- [YOUR INSTRUCTIONS] Copy each line of the material beneath that holds the word "bootstrap".

===============

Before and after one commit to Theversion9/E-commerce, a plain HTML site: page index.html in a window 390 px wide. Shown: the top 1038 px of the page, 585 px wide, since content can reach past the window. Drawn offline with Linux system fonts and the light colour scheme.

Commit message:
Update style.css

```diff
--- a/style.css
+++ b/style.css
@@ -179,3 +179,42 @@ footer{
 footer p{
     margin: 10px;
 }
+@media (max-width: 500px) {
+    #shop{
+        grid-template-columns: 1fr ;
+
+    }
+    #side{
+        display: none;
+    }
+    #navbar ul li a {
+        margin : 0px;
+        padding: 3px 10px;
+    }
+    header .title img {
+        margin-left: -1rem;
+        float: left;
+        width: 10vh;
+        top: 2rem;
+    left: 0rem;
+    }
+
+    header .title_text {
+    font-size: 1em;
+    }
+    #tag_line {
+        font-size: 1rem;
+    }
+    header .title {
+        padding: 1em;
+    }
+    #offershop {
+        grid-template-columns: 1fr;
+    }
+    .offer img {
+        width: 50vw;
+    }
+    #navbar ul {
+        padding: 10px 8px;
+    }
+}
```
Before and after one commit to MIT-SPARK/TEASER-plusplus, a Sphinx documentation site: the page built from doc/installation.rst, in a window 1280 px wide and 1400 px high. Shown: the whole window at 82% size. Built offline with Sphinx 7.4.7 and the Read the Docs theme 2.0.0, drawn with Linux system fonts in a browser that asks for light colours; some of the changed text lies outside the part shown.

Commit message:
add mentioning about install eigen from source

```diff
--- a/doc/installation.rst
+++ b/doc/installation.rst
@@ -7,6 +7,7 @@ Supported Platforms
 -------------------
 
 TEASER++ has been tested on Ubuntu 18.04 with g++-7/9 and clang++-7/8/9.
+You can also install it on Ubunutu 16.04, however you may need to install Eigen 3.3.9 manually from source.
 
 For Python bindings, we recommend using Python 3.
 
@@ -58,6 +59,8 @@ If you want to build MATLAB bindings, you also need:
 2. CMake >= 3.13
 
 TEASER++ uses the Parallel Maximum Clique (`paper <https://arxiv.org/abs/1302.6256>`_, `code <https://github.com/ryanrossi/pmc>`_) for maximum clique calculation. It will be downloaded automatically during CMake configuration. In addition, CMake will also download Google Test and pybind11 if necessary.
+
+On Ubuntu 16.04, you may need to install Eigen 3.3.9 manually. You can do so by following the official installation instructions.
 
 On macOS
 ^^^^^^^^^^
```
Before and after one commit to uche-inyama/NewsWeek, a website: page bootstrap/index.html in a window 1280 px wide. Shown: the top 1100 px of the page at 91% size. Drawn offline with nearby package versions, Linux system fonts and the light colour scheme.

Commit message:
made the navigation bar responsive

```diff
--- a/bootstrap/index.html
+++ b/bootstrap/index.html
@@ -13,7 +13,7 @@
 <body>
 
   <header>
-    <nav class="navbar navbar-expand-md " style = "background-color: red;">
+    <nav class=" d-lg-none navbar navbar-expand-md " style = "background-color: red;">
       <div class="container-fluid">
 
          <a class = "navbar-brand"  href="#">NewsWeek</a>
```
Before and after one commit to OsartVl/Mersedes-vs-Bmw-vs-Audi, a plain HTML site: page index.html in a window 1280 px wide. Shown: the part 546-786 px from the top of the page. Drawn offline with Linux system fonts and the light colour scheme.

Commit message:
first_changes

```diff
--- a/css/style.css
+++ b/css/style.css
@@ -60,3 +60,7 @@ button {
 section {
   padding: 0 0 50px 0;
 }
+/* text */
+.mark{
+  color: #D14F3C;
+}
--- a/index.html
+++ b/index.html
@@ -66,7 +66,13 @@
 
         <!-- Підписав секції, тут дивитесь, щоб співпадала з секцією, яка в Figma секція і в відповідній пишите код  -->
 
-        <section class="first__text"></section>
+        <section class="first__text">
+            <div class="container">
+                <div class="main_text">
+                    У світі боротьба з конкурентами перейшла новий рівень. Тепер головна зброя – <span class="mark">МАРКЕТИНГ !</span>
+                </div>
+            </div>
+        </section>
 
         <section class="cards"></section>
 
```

===============

- [FINISHED TASK]
Before and after one commit to uche-inyama/NewsWeek, a website: page bootstrap/index.html in a window 1280 px wide. Shown: the top 1100 px of the page at 91% size. Drawn offline with nearby package versions, Linux system fonts and the light colour scheme.
--- a/bootstrap/index.html
+++ b/bootstrap/index.html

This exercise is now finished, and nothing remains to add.